The last time I drove down my old street, there were boarded-up houses and empty lots where homes had been demolished. The street looked like the grin of a gap-toothed skeleton. I sobbed all the way home. 

But people still live on that street, some of them my old neighbors, and where there's life there's hope. I still love Pontiac. I would never have had some of my best memories and many of my best friends without it. 

The other day I was loading groceries into my car when a woman who was parked nose-to-nose with me yelled, "Hey! Excuse me!" I walked toward her. She was a black woman, middle-aged, with glasses and a not quite trusting smile.

"What's that mean on your windshield?"

I looked and saw that she was talking about the decal at the top which read: IMPORTED FROM DETROIT. It was there when I bought the car, used, a year or so before. The salesman explained that it was intended as a point of pride about the car being as good as any import. Once he said that, I didn't give it a second thought. 

"Oh!" I smiled with the suburban white bread naivety of Mary Tyler Moore's sitcom persona. "It was there when I bought the car. I think it's just a little poke at the imports."

"You sure it doesn't mean Detroit's no better than a third-world country?" 

I stopped dead and stared at her. She didn't look like someone trying to pick a fight. Instead, she seemed to be trying to sort something out with me, something that clearly had the potential for making her ready to fight.

My eyes got very wide. "Honestly, ma'am, I never took it that way at all, and if I'd thought that's what it meant, I would have had the salesman take it off. I bought the car used and it was already on there. I always took it as pro-Detroit, not anti."

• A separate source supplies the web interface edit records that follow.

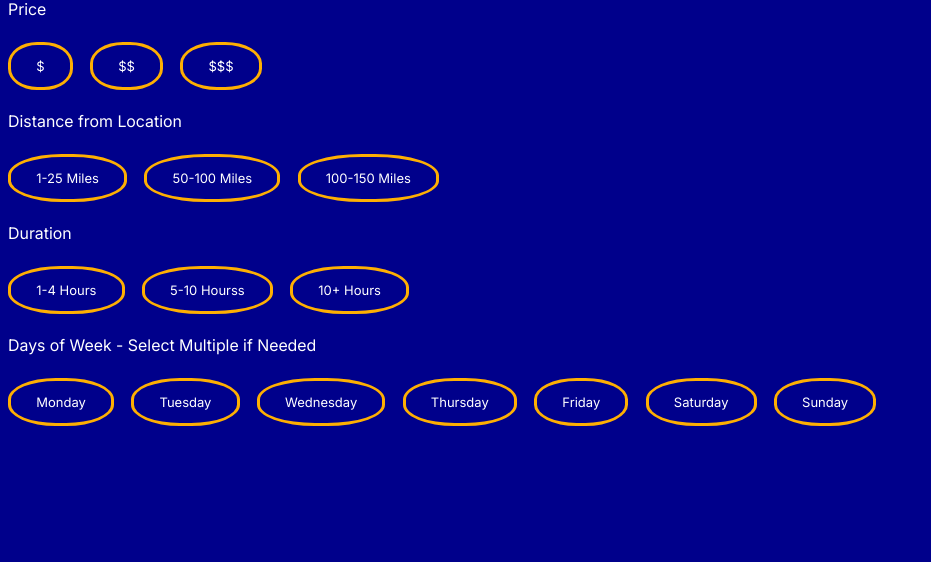
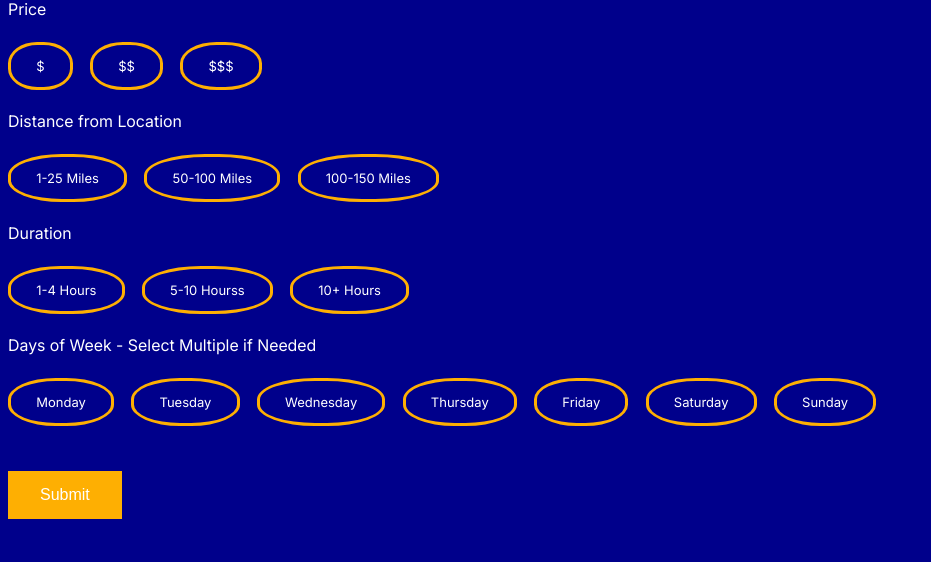
Before and after one commit to jinjen2004/PowDay, a Flask app: page /search in a window 1280 px wide. Shown: the part 73-635 px from the top of the page, without its empty margins (0-931 px from the left). Run offline with Flask 3, Linux system fonts and the light colour scheme.

Commit message:
added submit button to form for search

```diff
--- a/static/css/all.css
+++ b/static/css/all.css
@@ -35,3 +35,15 @@ ul {
   .active {
     background-color: blue;
   }
+
+  .button {
+    background-color: #FEAF02;
+    border: none;
+    color: white;
+    padding: 15px 32px;
+    text-align: center;
+    text-decoration: none;
+    display: inline-block;
+    font-size: 16px;
+    cursor: pointer;
+}
--- a/static/css/search.css
+++ b/static/css/search.css
@@ -28,3 +28,7 @@ input[type="checkbox"]:hover + label{
 input[type="checkbox"]:checked + label {
     background-color: #FEAF02;
 }
+
+input[type="submit"] {
+    margin-bottom: 3%;
+}
--- a/templates/explore.html
+++ b/templates/explore.html
@@ -14,7 +14,7 @@
         <h1>{{ item }}</h1>
         <p>{{ desc }}</p>
         <a href="#">
-            <button>Read More</button>
+            <button class="button">Read More</button>
         </a>
         {% endfor %}
     </div>
--- a/templates/search.html
+++ b/templates/search.html
@@ -49,5 +49,7 @@
         <label for="saturday">Saturday</label>
         <input type="checkbox" id="sunday" name="days" value="Sunday">
         <label for="sunday">Sunday</label>
+        <br><br><br><br>
+        <input type="submit" value="Submit" class="button">
     </form>
 </body>
```
Also changed, not shown: static/css/explore.css (+4 -13 lines).
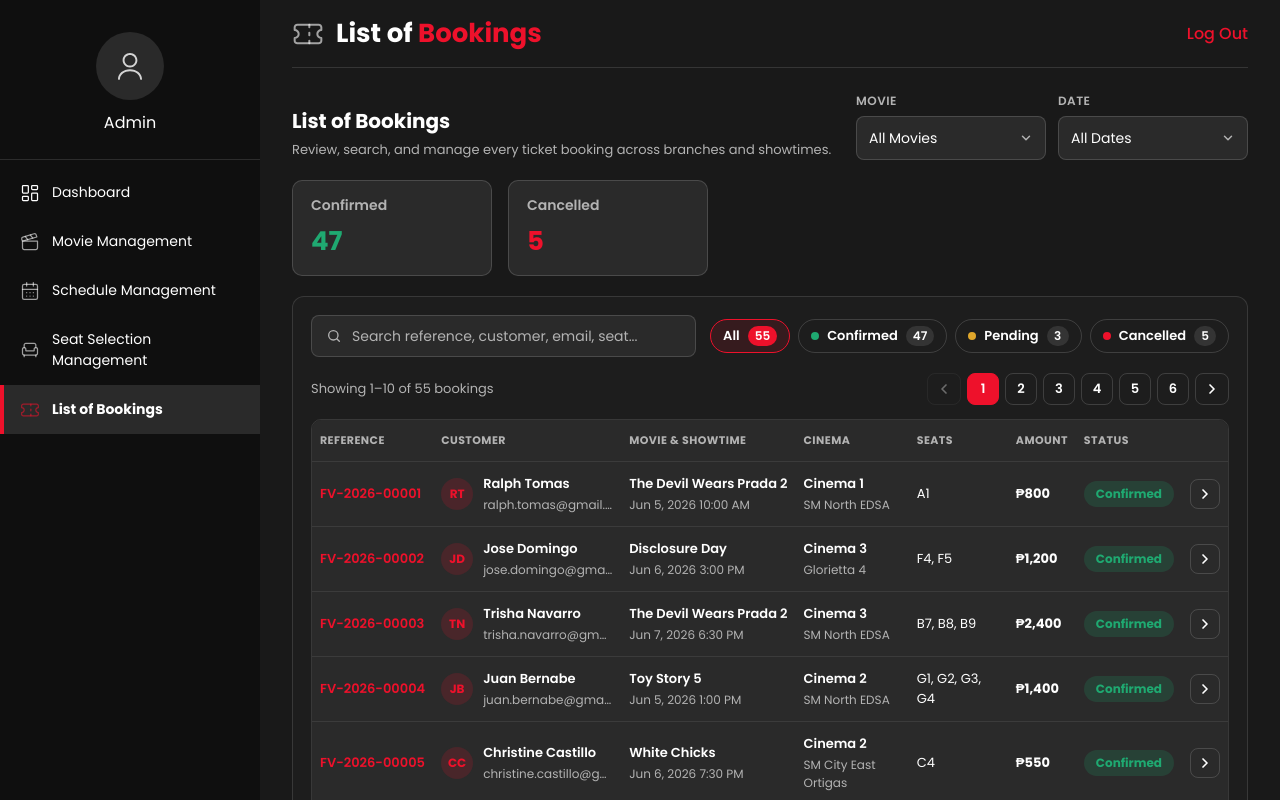
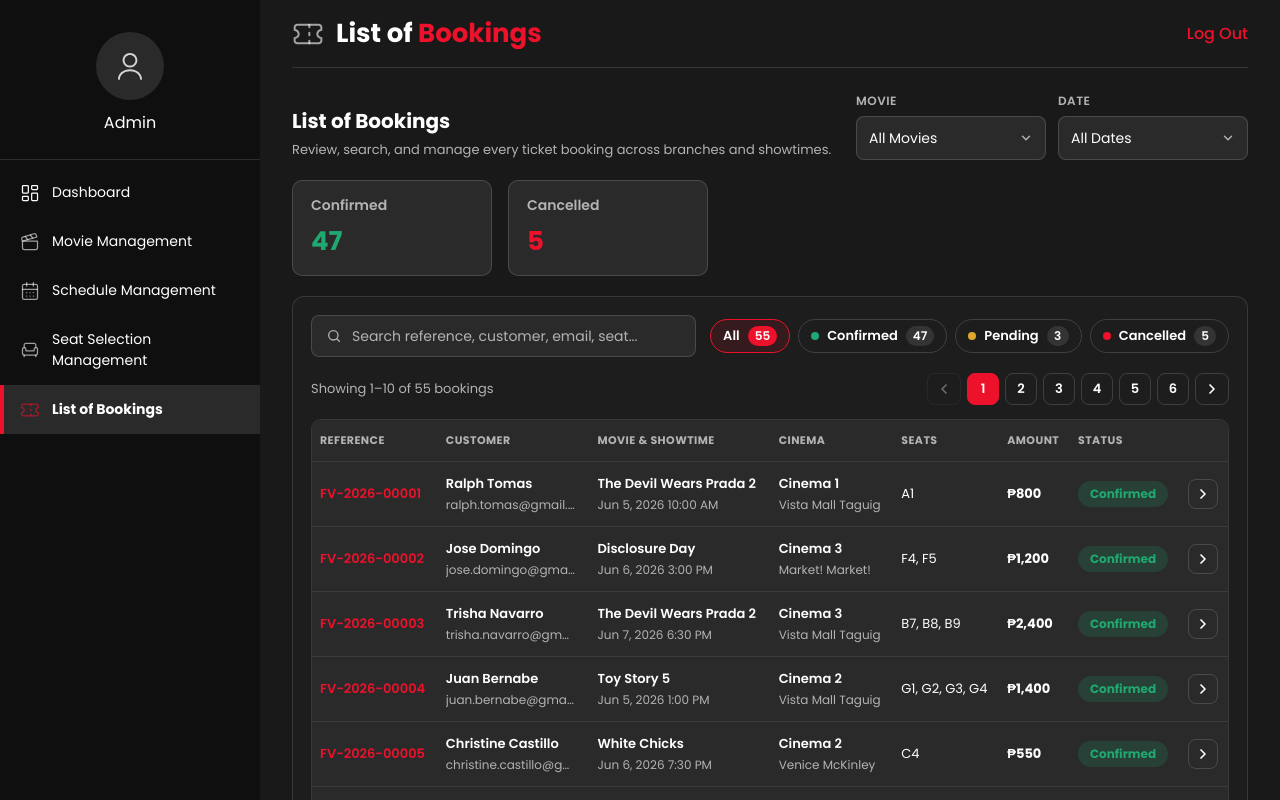
Before and after one commit to Celestia-coder/filmvault, a React app in the folder frontend/: page /admin/bookings in a window 1280 px wide. Shown: the top 800 px of the page. Built offline with nearby package versions, Linux system fonts and the light colour scheme; the HTML template or start-up script is replaced by a standard one.

Commit message:
Use taguig branches for placeholder cinemas

```diff
--- a/frontend/src/pages/admin/ListOfBookings.jsx
+++ b/frontend/src/pages/admin/ListOfBookings.jsx
@@ -31,14 +31,14 @@ const MOVIES = [
 ];
 
 const SHOWTIMES = [
-	{ movieId: "devil-wears-prada-2", datetime: "2026-06-05T10:00", cinema: "Cinema 1", branch: "SM North EDSA" },
-	{ movieId: "toy-story-5", datetime: "2026-06-05T13:00", cinema: "Cinema 2", branch: "SM North EDSA" },
-	{ movieId: "mean-girls", datetime: "2026-06-06T10:30", cinema: "Cinema 1", branch: "Glorietta 4" },
-	{ movieId: "disclosure-day", datetime: "2026-06-06T15:00", cinema: "Cinema 3", branch: "Glorietta 4" },
-	{ movieId: "white-chicks", datetime: "2026-06-06T19:30", cinema: "Cinema 2", branch: "SM City East Ortigas" },
-	{ movieId: "toy-story-5", datetime: "2026-06-07T12:00", cinema: "Cinema 1", branch: "SM City East Ortigas" },
-	{ movieId: "devil-wears-prada-2", datetime: "2026-06-07T18:30", cinema: "Cinema 3", branch: "SM North EDSA" },
-	{ movieId: "mean-girls", datetime: "2026-06-08T16:00", cinema: "Cinema 2", branch: "Glorietta 4" },
+	{ movieId: "devil-wears-prada-2", datetime: "2026-06-05T10:00", cinema: "Cinema 1", branch: "Vista Mall Taguig" },
+	{ movieId: "toy-story-5", datetime: "2026-06-05T13:00", cinema: "Cinema 2", branch: "Vista Mall Taguig" },
+	{ movieId: "mean-girls", datetime: "2026-06-06T10:30", cinema: "Cinema 1", branch: "Market! Market!" },
+	{ movieId: "disclosure-day", datetime: "2026-06-06T15:00", cinema: "Cinema 3", branch: "Market! Market!" },
+	{ movieId: "white-chicks", datetime: "2026-06-06T19:30", cinema: "Cinema 2", branch: "Venice McKinley" },
+	{ movieId: "toy-story-5", datetime: "2026-06-07T12:00", cinema: "Cinema 1", branch: "Venice McKinley" },
+	{ movieId: "devil-wears-prada-2", datetime: "2026-06-07T18:30", cinema: "Cinema 3", branch: "Vista Mall Taguig" },
+	{ movieId: "mean-girls", datetime: "2026-06-08T16:00", cinema: "Cinema 2", branch: "Market! Market!" },
 ];
 
 const FIRST_NAMES = ["Ralph", "Jose", "Trisha", "Juan", "Christine", "Gabriel", "Juliana", "Ben", "Maria", "Angelo", "Patricia", "Miguel", "Andrea", "Carlo", "Bea"];
--- a/frontend/src/styles/ListOfBookings.css
+++ b/frontend/src/styles/ListOfBookings.css
@@ -575,16 +575,17 @@
 		max-width: 130px;
 	}
 
-	.bookings-table td[data-label="Cinema"] {
-		max-width: 120px;
-		white-space: normal;
+	/* The initials circle is decoration; the name beside it carries the info. */
+	.booking-avatar {
+		display: none;
 	}
 }
 
-/* Below ~1240px the eight columns no longer fit, so the table turns into
-   one card per booking; each cell labels itself from its `data-label`.
-   Cards sit two per row on tablets, one per row on phones (below). */
-@media (max-width: 1240px) {
+/* Below ~1260px the eight columns no longer fit (with room for a desktop
+   scrollbar), so the table turns into one card per booking; each cell
+   labels itself from its `data-label`. Cards sit two per row on tablets,
+   one per row on phones (below). */
+@media (max-width: 1260px) {
 	.bookings-table-wrap {
 		border: none;
 		overflow-x: visible;
@@ -655,14 +656,17 @@
 	}
 
 	/* Cards have room, so drop the desktop column squeeze. */
-	.bookings-table td[data-label="Seats"],
-	.bookings-table td[data-label="Cinema"] {
+	.bookings-table td[data-label="Seats"] {
 		min-width: 0;
 		max-width: none;
 	}
 
 	.booking-customer .booking-secondary {
 		max-width: none;
+	}
+
+	.booking-avatar {
+		display: inline-flex;
 	}
 
 	/* Multi-line cells: stack the label above the content. */
```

"Oh!" she smiled. "That sounds better to me. You see, I'm from Detroit and I was just about to go a few rounds with you if that was your opinion."

I smiled back. "Well, ma'am, I'm from Pontiac, and I think people like you and me ought to stick together."

"I think you're right!" she laughed. "You have a blessed day now!"

Life would be a lot better for everybody, and maybe last a lot longer for some, if we talked things out before jumping to conclusions. 

I know that two men could have defused this tense situation just as amicably; still, I think it's a good argument for pumping estrogen into city water supplies.